On a ridge in the low hills near the highway, a micaceous mano rested like an Easter egg in a nest of cobbles nearly the same size and shape. It was Archaic, a rounded lozenge with one smooth and one pecked side. There in its stone nest it will stay, with the hill slowly eroding out from under it.
A good dozen bushtits fussed and tsp-ed and fidgeted in the juniper. I sat very still. They seemed not to notice me, coming and going in a cloud like midges.
One red pebble.
Rain had washed everything, as though it had doused the desert with a gigantic fire hose. The daisies’ faces were plastered to the ground.
A pretty mano of pink granite. Where it lay was wilder than when it was made by an Archaic hunter-gatherer, probably a woman: only the rare hiker goes there now. The mano had been looking at the sky for two thousand years, at least.
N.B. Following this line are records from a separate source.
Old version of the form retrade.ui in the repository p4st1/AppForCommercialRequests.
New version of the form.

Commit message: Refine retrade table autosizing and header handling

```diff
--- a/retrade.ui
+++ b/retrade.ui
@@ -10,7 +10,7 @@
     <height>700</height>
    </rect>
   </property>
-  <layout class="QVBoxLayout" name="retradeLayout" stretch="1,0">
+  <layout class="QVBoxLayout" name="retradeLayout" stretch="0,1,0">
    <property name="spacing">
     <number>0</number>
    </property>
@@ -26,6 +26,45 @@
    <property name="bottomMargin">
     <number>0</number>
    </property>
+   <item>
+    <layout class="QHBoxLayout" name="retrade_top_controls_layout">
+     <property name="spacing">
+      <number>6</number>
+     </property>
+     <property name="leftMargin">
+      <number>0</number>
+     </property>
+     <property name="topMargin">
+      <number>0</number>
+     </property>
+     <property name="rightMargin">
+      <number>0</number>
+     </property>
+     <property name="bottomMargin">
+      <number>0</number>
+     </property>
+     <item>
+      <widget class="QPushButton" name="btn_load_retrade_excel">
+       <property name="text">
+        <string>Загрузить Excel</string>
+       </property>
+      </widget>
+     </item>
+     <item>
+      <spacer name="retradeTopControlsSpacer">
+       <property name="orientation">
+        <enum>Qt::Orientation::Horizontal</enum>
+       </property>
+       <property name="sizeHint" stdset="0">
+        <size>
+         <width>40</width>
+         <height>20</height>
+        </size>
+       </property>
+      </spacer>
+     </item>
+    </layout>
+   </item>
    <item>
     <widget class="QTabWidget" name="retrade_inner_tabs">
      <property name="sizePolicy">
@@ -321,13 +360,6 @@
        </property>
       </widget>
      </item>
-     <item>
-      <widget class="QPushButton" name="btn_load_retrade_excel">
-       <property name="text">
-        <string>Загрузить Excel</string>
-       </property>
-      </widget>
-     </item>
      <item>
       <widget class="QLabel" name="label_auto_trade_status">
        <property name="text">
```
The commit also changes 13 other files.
I admired it, then left it to its next eons of quiet and space and rain.
Writer-illustrator Betsy James, in conversation with older readers
In the sand of the Ojito Wilderness, a cracked Archaic mano, a grindstone. Crystalline quartzite, red and white and yellow, with a slanted edge that provided a perfect grip. I hooked my fingers there, seeing another woman’s hand: small like mine, probably young, with broken nails.
After twenty centuries, the stone remembers that other hand.
Windy. Took shorts, but it was too cold to wear them. We drove way far out in the Ojito and hiked down to the place where there’s scattered white-yellow-green petrified wood, below hoodoos among the ponderosas.
Archaic firepits. The crew kept getting ahead of me; I was dogging back and forth, trying to keep them in sight, now and then frantic as the others got farther and farther away and I had to run after them.
Found a large dinosaur bone on the ridge by following its fragments up a wash. It was falling apart; we dug some of the sand away from it, then covered it back up without ever having located both ends. Jan taught us the lick-stick test: If it’s bone, rather than another type of rock like agate or petrified wood, it will stick to your tongue when you lick it. (The porous vesicles left by cells and capillaries wick up the moisture of your tongue.)
Windblown grass draws circles in sand, as in snow.
Oak bushes have brown leaves around their bases, bare grey twigs on top.
Back in Bernalillo we went to Silva’s Saloon, which was full of bikers in leathers, a billiards game in progress. We shared two pitchers, ate Kentucky Flocked chicken and came home happy.
I forgot to say that on an Archaic site on the ridgetop was a broken mano, a hand-grinding stone: pretty, crystalline, red and white and yellow, with a slanted natural edge of white quartzite along one side. The edge made a perfect place for the user of the stone, probably a teenager, to hook her fingers. So I hooked my own fingers there, thinking: After five thousand years–fifty centuries–this stone remembers the grip of a hand.